Data excerpts
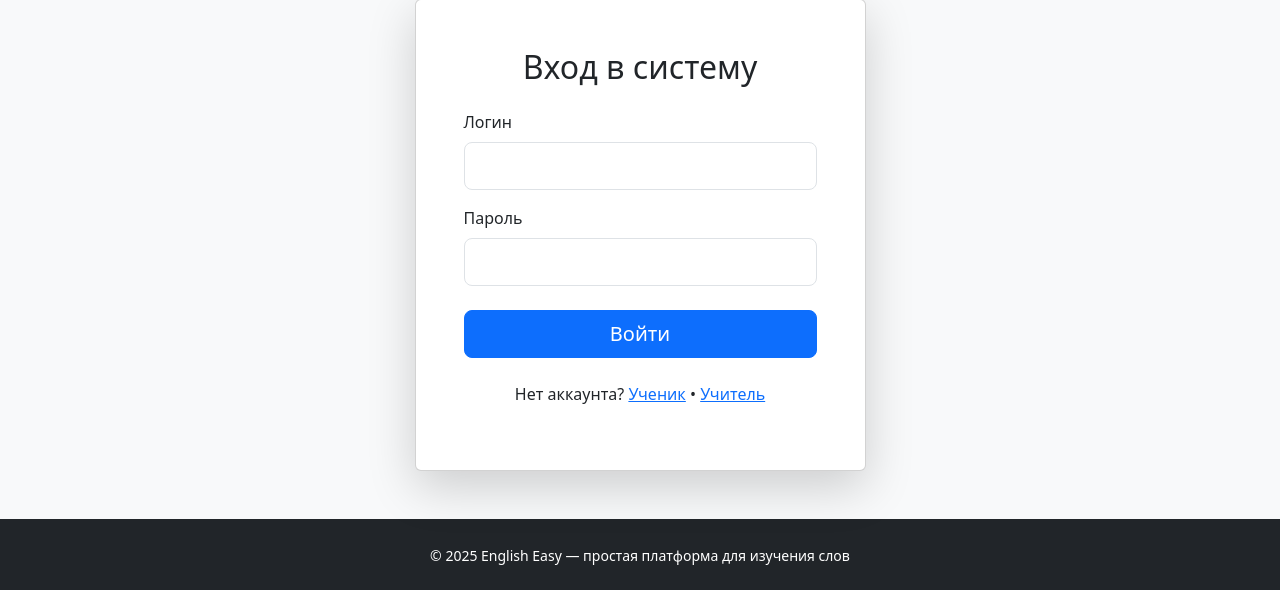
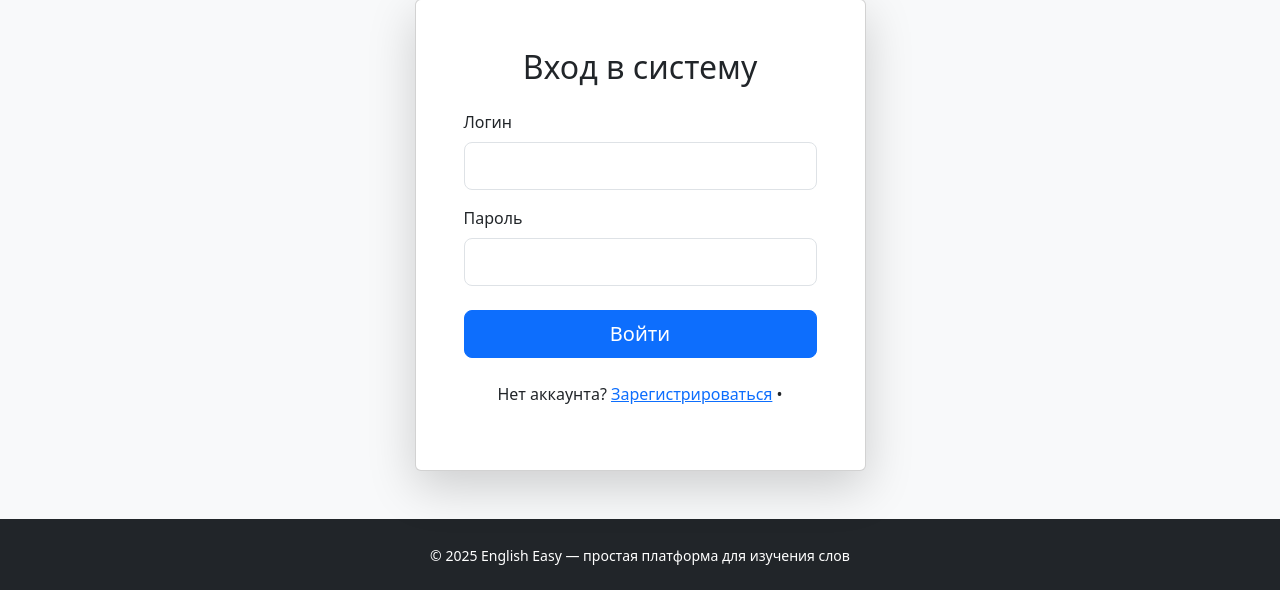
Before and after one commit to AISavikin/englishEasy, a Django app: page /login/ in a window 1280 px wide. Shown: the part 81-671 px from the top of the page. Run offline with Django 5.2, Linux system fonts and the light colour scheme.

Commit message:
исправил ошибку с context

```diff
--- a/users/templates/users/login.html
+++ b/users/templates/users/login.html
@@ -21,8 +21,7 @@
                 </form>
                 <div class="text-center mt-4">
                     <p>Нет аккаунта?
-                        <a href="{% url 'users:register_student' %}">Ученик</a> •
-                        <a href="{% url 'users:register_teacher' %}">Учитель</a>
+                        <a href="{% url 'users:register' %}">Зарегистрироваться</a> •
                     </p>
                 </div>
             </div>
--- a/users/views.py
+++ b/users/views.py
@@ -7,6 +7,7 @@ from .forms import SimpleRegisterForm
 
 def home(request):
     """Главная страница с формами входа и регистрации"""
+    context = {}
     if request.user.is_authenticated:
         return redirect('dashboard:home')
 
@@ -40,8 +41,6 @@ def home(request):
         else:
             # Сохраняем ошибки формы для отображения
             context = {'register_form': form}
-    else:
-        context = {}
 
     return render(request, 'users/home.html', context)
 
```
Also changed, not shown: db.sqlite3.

---

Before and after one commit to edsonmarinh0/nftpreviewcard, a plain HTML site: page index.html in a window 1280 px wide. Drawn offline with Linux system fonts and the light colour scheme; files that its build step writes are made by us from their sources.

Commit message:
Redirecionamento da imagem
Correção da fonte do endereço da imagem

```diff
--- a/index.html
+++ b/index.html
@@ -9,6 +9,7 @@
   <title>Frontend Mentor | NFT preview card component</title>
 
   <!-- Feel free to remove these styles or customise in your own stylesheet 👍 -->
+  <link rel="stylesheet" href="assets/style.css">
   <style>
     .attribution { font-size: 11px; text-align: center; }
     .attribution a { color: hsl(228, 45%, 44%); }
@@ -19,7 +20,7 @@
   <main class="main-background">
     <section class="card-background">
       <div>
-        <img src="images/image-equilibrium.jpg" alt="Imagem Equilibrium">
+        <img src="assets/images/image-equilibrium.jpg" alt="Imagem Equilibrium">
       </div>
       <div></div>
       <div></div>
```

▶ [About this exercise]: Beginning with the line above that contains "Before and after one commit to AISavikin/englishEasy, a", copy each line exactly up to and including the line that contains "Also changed, not shown: db.sqlite3.", and go no further.

▶ [Answer for the task]:
Before and after one commit to AISavikin/englishEasy, a Django app: page /login/ in a window 1280 px wide. Shown: the part 81-671 px from the top of the page. Run offline with Django 5.2, Linux system fonts and the light colour scheme.

Commit message:
исправил ошибку с context

```diff
--- a/users/templates/users/login.html
+++ b/users/templates/users/login.html
@@ -21,8 +21,7 @@
                 </form>
                 <div class="text-center mt-4">
                     <p>Нет аккаунта?
-                        <a href="{% url 'users:register_student' %}">Ученик</a> •
-                        <a href="{% url 'users:register_teacher' %}">Учитель</a>
+                        <a href="{% url 'users:register' %}">Зарегистрироваться</a> •
                     </p>
                 </div>
             </div>
--- a/users/views.py
+++ b/users/views.py
@@ -7,6 +7,7 @@ from .forms import SimpleRegisterForm
 
 def home(request):
     """Главная страница с формами входа и регистрации"""
+    context = {}
     if request.user.is_authenticated:
         return redirect('dashboard:home')
 
@@ -40,8 +41,6 @@ def home(request):
         else:
             # Сохраняем ошибки формы для отображения
             context = {'register_form': form}
-    else:
-        context = {}
 
     return render(request, 'users/home.html', context)
 
```
Also changed, not shown: db.sqlite3.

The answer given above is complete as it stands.